- In Tucker and Dale vs. Evil, Chad gets all of his friends to believe that the local hillbillies are trying to murder them. He hates hillbillies because a hillbilly murdered his parents.
- In Show Me Love, Markus is the obvious case, with his inane rant about how women can't possibly understand cellphones and men can't possibly understand makeup. However, it's implied that the people in general are just as narrow-minded, they just don't flaunt it like he does. Life in a small town is hell.
- Parodied in Nanne Gronvall's song Fördomar. The protagonist spends the song doing aggressive categorism against all kinds of people while considering herself to be enlightened and free from prejudice.
- Defied in Prozzak's Be As, which is about not letting people lock you into narrow categories such as white/black or straight/gay.
- "Palin's greatest hypocrisy is her pretense that she is a woman". Professor Wendy Doninger writing in the Washington Post.
- In Arne Anka, the protagonist makes a jerky attempt to flirt with a woman, who responds by exclaiming to her friend that all men are the same kind of pigs. This causes Arne to go on a rant about starting concentration camps for men, and giving the woman the "Sieg Heil" salute.
- In Crysis: Legion, Colonel Barclay refers to War of the Worlds when discussing the Ceph. Gould is Mind Screwed by this - he's a Properly Paranoid Conspiracy Theorist who has feared The Government and especially the military his entire life, and "lifers who read ancient science fiction don’t fit comfortably into his worldview."
- One of the annoying customers in Not Always Right doesn't like the music. She puts the blame for this on teenagers and their modern tasteless music... in spite of the music and the people playing it being older than her!
- Played straight with Lampshade in The Simpsons. See page quote.

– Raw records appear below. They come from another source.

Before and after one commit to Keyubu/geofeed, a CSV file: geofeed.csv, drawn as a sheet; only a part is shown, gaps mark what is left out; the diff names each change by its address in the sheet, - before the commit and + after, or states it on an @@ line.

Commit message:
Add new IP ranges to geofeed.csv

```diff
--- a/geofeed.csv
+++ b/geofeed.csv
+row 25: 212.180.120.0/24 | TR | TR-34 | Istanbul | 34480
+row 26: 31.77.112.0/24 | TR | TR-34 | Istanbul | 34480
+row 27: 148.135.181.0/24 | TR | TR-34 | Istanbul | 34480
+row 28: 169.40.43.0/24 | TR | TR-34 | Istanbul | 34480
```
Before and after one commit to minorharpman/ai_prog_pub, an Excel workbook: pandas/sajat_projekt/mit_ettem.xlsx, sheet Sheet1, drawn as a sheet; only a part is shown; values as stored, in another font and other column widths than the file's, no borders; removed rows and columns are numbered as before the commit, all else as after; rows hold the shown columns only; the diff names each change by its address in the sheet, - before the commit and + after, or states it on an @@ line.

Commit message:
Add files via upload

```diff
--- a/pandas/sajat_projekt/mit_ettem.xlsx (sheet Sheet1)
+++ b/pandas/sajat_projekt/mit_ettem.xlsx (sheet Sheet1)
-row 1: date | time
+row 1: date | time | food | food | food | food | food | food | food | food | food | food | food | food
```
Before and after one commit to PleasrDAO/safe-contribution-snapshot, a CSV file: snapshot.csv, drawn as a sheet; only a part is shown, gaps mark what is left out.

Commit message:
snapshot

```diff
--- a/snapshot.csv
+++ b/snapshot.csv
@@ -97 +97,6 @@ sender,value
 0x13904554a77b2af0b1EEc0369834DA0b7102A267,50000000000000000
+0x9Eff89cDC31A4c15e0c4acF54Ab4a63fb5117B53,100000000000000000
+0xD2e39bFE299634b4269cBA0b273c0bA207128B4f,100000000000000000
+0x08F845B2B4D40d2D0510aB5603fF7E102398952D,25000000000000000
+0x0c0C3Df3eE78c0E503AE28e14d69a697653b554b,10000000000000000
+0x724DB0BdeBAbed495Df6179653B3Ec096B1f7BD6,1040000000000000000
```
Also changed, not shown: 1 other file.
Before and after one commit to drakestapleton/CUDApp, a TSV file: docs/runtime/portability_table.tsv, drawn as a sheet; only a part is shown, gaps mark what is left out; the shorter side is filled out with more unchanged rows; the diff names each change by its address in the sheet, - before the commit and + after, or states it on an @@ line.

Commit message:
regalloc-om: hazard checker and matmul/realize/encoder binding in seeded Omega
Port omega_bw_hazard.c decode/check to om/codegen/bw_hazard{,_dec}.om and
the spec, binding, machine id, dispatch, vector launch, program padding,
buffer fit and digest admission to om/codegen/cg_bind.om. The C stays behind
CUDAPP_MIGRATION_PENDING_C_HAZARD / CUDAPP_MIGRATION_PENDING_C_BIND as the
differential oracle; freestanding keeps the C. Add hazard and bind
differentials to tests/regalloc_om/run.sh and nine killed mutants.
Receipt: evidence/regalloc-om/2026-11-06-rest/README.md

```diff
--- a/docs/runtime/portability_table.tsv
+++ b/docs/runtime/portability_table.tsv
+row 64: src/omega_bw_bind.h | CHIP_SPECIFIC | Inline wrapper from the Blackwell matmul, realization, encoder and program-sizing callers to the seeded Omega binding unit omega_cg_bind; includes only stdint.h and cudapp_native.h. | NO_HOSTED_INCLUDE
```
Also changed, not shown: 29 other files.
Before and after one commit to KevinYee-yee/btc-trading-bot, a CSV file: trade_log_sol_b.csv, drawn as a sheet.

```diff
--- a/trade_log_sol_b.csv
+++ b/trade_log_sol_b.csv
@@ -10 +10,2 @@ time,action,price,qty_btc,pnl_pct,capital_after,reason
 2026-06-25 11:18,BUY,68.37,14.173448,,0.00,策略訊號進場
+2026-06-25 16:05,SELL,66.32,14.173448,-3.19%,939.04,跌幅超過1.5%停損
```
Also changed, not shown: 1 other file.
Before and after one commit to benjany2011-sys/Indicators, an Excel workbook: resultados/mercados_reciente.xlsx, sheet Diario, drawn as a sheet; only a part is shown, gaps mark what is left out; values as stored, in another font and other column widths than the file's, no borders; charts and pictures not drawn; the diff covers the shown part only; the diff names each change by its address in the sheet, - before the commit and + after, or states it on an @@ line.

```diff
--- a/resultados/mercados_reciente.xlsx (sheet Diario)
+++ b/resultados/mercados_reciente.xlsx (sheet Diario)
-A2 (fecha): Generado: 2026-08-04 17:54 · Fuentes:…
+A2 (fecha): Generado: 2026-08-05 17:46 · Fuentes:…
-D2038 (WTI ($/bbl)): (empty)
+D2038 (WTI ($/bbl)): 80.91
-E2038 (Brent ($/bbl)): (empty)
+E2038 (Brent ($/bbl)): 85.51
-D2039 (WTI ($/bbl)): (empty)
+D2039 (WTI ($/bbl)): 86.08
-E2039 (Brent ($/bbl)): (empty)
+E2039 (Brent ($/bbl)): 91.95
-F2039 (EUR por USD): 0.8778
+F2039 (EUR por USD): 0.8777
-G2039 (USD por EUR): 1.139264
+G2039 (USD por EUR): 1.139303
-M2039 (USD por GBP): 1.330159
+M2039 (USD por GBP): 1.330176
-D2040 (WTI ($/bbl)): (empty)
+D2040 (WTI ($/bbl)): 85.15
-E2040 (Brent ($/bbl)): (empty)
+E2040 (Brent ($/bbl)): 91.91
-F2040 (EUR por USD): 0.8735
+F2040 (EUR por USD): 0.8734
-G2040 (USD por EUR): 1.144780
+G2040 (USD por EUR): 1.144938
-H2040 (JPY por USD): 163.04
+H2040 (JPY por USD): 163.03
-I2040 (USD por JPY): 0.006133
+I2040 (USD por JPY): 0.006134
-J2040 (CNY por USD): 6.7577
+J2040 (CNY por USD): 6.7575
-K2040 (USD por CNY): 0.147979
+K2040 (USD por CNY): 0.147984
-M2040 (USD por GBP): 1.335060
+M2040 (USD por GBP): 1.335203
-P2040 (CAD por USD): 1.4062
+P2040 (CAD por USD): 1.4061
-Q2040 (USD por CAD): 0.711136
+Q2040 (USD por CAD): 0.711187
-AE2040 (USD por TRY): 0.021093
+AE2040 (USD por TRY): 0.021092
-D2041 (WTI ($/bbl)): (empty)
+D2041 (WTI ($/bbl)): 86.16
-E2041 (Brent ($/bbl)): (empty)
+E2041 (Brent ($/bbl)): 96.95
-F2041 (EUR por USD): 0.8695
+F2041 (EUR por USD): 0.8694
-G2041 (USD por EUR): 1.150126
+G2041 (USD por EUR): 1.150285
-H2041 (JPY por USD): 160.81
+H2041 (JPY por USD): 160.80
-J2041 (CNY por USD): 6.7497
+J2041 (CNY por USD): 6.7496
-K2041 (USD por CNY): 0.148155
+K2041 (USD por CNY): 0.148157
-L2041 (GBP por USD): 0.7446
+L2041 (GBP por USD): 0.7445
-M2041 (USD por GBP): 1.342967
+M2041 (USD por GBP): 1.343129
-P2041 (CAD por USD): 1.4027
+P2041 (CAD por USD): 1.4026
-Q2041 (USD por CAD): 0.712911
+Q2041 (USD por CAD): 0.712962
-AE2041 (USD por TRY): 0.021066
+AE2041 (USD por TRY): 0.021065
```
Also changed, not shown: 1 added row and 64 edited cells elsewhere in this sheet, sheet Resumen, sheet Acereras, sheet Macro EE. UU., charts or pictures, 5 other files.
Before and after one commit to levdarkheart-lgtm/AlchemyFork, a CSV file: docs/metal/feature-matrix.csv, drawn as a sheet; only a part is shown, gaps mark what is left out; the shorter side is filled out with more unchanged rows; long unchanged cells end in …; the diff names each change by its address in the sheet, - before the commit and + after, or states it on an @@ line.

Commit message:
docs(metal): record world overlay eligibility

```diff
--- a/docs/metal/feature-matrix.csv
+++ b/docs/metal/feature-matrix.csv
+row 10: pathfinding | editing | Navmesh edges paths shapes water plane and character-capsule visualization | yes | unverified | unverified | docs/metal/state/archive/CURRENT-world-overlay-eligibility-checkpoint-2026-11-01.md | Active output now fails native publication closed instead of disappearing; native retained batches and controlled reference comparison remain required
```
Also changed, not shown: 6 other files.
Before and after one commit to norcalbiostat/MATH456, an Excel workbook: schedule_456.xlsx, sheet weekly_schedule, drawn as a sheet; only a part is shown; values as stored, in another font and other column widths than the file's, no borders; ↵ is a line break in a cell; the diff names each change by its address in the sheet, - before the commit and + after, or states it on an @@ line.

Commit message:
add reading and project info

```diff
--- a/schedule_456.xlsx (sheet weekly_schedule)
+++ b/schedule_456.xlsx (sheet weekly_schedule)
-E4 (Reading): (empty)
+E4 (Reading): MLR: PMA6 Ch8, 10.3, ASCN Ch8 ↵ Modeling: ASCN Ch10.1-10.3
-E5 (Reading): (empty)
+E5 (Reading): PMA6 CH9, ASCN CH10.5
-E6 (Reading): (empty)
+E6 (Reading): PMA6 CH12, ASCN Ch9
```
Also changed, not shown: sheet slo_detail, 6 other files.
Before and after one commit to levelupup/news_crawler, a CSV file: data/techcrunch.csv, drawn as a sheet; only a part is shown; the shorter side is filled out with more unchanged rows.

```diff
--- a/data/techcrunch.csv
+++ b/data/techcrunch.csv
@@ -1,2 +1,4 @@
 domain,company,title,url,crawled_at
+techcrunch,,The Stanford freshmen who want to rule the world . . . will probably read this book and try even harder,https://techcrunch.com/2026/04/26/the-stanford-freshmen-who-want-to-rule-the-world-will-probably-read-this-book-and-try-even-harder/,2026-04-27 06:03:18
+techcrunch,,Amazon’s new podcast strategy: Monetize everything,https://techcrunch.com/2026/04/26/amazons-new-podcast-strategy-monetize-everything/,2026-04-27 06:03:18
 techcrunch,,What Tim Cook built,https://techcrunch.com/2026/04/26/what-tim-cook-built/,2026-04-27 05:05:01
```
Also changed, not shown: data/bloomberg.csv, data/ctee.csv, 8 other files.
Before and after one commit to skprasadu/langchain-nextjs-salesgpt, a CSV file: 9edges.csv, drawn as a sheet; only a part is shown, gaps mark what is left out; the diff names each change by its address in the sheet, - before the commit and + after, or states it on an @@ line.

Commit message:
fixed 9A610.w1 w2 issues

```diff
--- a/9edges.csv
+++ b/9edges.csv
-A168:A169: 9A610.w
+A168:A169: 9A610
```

- Cartman from South Park does this with just about any kind of minority, often in utterly bizarre ways ("gingers have no souls," for example). However, sometimes he's portrayed as actually being right about some things, to the perpetrators' own annoyance (i.e. Kyle's cheapness, Token's ability to play bass).